Your objective: Count up the lines in the listing below that hold "html", and answer with the total alone.

Data for this exercise:

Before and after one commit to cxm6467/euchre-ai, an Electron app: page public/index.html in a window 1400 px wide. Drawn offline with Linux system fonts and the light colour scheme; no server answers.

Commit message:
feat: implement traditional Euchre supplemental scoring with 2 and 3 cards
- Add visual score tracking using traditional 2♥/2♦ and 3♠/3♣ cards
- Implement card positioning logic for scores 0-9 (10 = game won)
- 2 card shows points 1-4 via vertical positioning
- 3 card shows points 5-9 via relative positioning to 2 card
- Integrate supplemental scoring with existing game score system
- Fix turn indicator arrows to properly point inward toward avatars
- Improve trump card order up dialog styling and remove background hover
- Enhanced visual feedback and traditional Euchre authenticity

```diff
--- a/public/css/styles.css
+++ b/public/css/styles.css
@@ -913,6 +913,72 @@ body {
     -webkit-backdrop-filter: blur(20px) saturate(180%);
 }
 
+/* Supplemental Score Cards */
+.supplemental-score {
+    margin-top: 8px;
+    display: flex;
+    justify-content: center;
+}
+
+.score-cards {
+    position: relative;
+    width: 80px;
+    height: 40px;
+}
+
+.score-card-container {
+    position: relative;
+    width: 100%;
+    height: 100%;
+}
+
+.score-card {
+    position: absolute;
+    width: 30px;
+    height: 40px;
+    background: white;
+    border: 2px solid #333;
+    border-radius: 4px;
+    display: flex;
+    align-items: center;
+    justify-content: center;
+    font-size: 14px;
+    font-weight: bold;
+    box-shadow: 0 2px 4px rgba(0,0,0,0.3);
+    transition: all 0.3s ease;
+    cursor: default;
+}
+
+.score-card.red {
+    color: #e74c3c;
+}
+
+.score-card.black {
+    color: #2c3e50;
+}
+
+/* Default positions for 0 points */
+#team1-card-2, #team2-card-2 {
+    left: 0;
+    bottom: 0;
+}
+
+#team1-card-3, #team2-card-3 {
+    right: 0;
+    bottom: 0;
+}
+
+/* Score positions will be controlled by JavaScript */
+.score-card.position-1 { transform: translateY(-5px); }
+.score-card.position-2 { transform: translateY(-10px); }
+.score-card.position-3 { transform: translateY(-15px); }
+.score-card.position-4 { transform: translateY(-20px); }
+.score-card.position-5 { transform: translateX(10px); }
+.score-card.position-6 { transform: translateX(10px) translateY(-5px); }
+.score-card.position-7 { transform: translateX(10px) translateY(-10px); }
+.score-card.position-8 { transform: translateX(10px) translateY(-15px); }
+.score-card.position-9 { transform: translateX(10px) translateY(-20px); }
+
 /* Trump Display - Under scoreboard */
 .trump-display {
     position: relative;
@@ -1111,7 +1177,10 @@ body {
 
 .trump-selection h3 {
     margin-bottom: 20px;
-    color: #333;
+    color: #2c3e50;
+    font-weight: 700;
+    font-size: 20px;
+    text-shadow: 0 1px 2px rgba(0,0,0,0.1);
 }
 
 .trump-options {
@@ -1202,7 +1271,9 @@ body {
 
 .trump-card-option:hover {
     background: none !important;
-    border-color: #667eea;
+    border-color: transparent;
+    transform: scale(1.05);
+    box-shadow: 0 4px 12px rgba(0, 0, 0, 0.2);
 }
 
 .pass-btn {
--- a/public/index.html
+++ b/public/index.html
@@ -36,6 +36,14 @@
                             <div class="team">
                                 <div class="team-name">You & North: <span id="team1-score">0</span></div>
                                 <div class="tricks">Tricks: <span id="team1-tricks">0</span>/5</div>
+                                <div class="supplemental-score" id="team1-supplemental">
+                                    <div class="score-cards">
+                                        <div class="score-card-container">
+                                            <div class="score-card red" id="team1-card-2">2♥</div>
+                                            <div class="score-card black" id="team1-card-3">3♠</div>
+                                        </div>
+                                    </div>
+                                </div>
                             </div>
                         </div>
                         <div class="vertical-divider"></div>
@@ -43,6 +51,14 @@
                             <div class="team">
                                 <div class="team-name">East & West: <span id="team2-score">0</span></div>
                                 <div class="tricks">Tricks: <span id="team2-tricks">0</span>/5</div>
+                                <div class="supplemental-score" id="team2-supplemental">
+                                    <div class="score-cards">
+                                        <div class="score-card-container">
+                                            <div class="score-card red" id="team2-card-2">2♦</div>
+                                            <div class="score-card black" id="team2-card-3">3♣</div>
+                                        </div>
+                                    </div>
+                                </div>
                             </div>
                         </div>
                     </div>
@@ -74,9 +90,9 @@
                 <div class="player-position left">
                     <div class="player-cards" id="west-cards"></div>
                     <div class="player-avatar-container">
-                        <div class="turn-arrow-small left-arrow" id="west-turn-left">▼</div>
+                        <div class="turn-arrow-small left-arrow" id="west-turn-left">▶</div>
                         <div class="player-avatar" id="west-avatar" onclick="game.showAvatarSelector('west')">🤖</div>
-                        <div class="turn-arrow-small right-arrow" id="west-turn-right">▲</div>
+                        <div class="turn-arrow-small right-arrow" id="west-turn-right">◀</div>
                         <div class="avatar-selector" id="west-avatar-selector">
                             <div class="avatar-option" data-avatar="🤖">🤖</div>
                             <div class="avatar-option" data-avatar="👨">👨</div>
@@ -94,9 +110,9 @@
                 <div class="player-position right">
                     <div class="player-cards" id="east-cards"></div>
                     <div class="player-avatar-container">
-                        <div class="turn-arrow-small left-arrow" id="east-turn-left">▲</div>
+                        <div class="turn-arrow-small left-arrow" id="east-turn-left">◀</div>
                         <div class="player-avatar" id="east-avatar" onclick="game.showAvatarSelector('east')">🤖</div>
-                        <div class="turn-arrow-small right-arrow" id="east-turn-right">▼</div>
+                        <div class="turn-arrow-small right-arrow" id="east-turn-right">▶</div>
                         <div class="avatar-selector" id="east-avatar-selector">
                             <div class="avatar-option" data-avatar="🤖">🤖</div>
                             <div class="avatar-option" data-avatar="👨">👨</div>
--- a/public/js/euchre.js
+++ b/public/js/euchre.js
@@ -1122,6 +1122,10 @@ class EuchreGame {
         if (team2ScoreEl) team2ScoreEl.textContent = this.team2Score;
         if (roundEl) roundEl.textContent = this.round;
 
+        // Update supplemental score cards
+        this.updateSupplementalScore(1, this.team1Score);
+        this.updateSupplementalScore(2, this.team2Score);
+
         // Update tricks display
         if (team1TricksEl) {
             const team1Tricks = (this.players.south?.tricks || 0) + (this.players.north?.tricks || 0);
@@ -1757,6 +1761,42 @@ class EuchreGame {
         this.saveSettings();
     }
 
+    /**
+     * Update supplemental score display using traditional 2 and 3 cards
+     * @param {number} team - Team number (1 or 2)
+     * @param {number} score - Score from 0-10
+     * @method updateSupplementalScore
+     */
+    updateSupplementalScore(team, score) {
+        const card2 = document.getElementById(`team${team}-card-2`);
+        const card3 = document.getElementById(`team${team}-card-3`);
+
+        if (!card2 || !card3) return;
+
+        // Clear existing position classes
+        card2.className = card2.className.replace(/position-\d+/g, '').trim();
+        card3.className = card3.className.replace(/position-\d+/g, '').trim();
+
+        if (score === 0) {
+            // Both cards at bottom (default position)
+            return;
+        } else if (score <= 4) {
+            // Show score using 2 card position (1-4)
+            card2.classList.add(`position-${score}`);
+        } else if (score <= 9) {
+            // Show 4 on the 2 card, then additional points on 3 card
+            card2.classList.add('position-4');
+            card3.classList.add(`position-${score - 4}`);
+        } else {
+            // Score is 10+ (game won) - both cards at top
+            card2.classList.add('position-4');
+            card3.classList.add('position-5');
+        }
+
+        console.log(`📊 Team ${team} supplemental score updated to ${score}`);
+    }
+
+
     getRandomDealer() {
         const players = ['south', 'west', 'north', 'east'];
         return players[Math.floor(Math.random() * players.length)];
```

Result for this exercise: 3